THE BLOG

How You Might Be Offending Pregnant Couples Unintentionally

Most of the time these comments and questions are well-intended, but poorly phrased.
This post was published on the now-closed HuffPost Contributor platform. Contributors control their own work and posted freely to our site. If you need to flag this entry as abusive, send us an email.

Most of the time these comments and questions are well-intended, but poorly phrased.
2015-10-20-1445371536-8104048-HuffPostHowyoureoffendingpregnantcouplesJustBPhoto.jpg
Photo Credit: Just B Photo

Wow! Was your pregnancy planned?

Both my husband and I were surprised by how frequently this question came up after revealing our big news. Neither of us hesitate to share, but it is certainly a personal discussion for most couples. What if they were not planning on it? Are you really prepared to get into that conversation? Or what if they were having fertility issues and it has been an emotional rollercoaster?

Not everyone's answer is going to be simple, and even if it is, why are you asking? Even though we were planning for this baby, I always found it to be an uncomfortable question to answer. Most people just nod and smile after our response, and the awkward silence leads me to wonder if you are doubting our promotion to parenthood.

Try rephrasing in a way that gives more context as to why you are asking such an intimate question. If you don't have good reason to ask other than being nosy, then maybe skip it.

Ex. "Do you mind sharing a bit about your journey to pregnancy? I ask because parenthood is something I've been thinking about lately."

Commenting on our weight rather than our pregnancy.

"You are huge! Are you sure there's not twins in there?" Or, "You are tiny! You just look like you're carrying extra weight, not a baby!" These are equally annoying. The last thing we want to be "complimented" on is what size we are; we all carry differently. I get it, our rounding bellies are adorable to you. You don't mean anything hurtful by this, but instead of commenting on our pregnancy, you're commenting on our general appearance.

Rephrase your words to make it clear that you are referring to the baby bump, not the baby weight. Also, end it with a question to show that you are actually interested in our journeys and that you are not just making fly-by judgments of our bodies.

Ex. "Baby must have grown since the last time I saw you! How far along are you now, and how are you feeling?"

Shutting down baby names like it's a game.

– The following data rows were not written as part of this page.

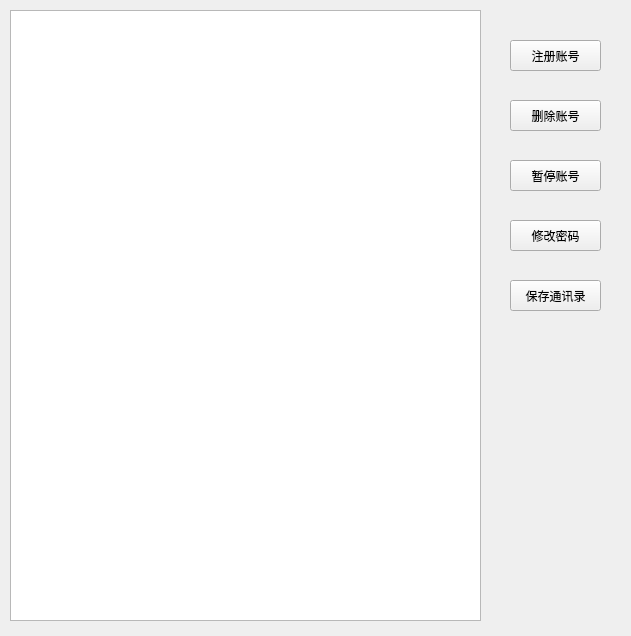
First picture: the form in resouce/ui/pane_ui.ui, repository jianglibaba/mailtest, before the edit.
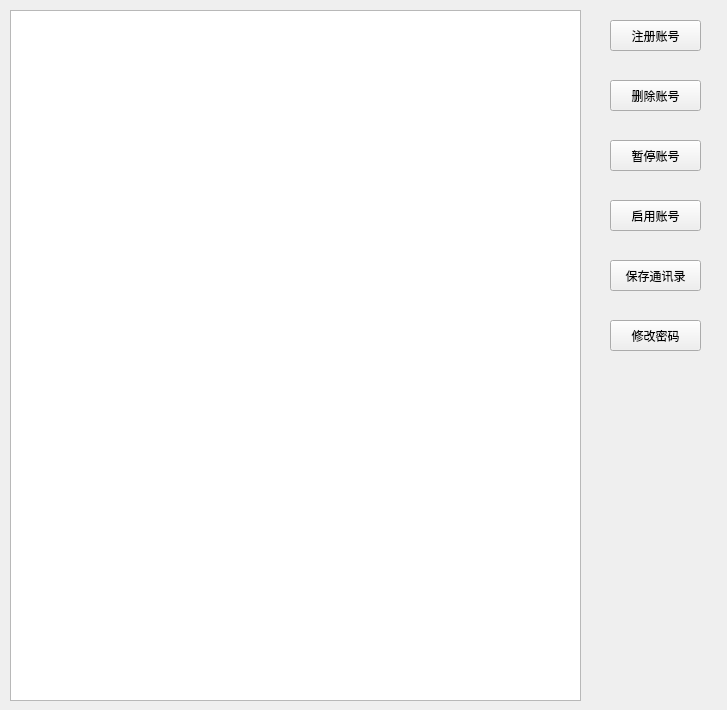
Second picture: the form after the edit.

The edit to the form file:
```diff
--- a/resouce/ui/pane_ui.ui
+++ b/resouce/ui/pane_ui.ui
@@ -6,8 +6,8 @@
    <rect>
     <x>0</x>
     <y>0</y>
-    <width>631</width>
-    <height>636</height>
+    <width>727</width>
+    <height>710</height>
    </rect>
   </property>
   <property name="windowTitle">
@@ -18,16 +18,16 @@
     <rect>
      <x>10</x>
      <y>10</y>
-     <width>471</width>
-     <height>611</height>
+     <width>571</width>
+     <height>691</height>
     </rect>
    </property>
   </widget>
   <widget class="QPushButton" name="register_btn">
    <property name="geometry">
     <rect>
-     <x>510</x>
-     <y>40</y>
+     <x>610</x>
+     <y>20</y>
      <width>91</width>
      <height>31</height>
     </rect>
@@ -39,8 +39,8 @@
   <widget class="QPushButton" name="del_btn">
    <property name="geometry">
     <rect>
-     <x>510</x>
-     <y>100</y>
+     <x>610</x>
+     <y>80</y>
      <width>91</width>
      <height>31</height>
     </rect>
@@ -52,8 +52,8 @@
   <widget class="QPushButton" name="pause_btn">
    <property name="geometry">
     <rect>
-     <x>510</x>
-     <y>160</y>
+     <x>610</x>
+     <y>140</y>
      <width>91</width>
      <height>31</height>
     </rect>
@@ -65,8 +65,8 @@
   <widget class="QPushButton" name="changepwd_btn">
    <property name="geometry">
     <rect>
-     <x>510</x>
-     <y>220</y>
+     <x>610</x>
+     <y>320</y>
      <width>91</width>
      <height>31</height>
     </rect>
@@ -78,8 +78,8 @@
   <widget class="QPushButton" name="save_btn">
    <property name="geometry">
     <rect>
-     <x>510</x>
-     <y>280</y>
+     <x>610</x>
+     <y>260</y>
      <width>91</width>
      <height>31</height>
     </rect>
@@ -88,6 +88,19 @@
     <string>保存通讯录</string>
    </property>
   </widget>
+  <widget class="QPushButton" name="enable_btn">
+   <property name="geometry">
+    <rect>
+     <x>610</x>
+     <y>200</y>
+     <width>91</width>
+     <height>31</height>
+    </rect>
+   </property>
+   <property name="text">
+    <string>启用账号</string>
+   </property>
+  </widget>
  </widget>
  <resources/>
  <connections>
```
Left out of the diff: 21 changed lines with no effect on the pictures.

It is a big responsibility to bring a life into this world, and that responsibility starts with choosing a name. It is easy to look at this as the "fun part," but understand that it is way past fun and games for couples on a 9-month deadline. Chances are, the names we are sharing took hours of thought and hold sentimental value.

Sure, your opinion is warranted when we share our ideas, especially with family whose approval means everything in carrying the legacy forward, but there is a way to be honest while still being supportive. It's all too easy for people to shut down couples' ideas with irrelevant stories past of why someone has ruined that name; or disapproval that simply comes with a bout of laughter.

First ask how the couple came to their selection. It'll help you get a que on whether or not they're still in the market for names. If they're undecided, by all means, share your thoughts. If they sound pretty settled, throwing out more names is kind of like a slap in the face.

Ultimately, if you feel strongly about chiming in, then it might be worth the awkward conversation. Just pay attention to how you're coming across, and don't hold any expectations that the couple will change their mind. After all, it is their baby.

Ex. "Tell me more about how you two came to choose those names! And if it's still up for debate, I'd love to share some of my favorites."

What would you add to this list?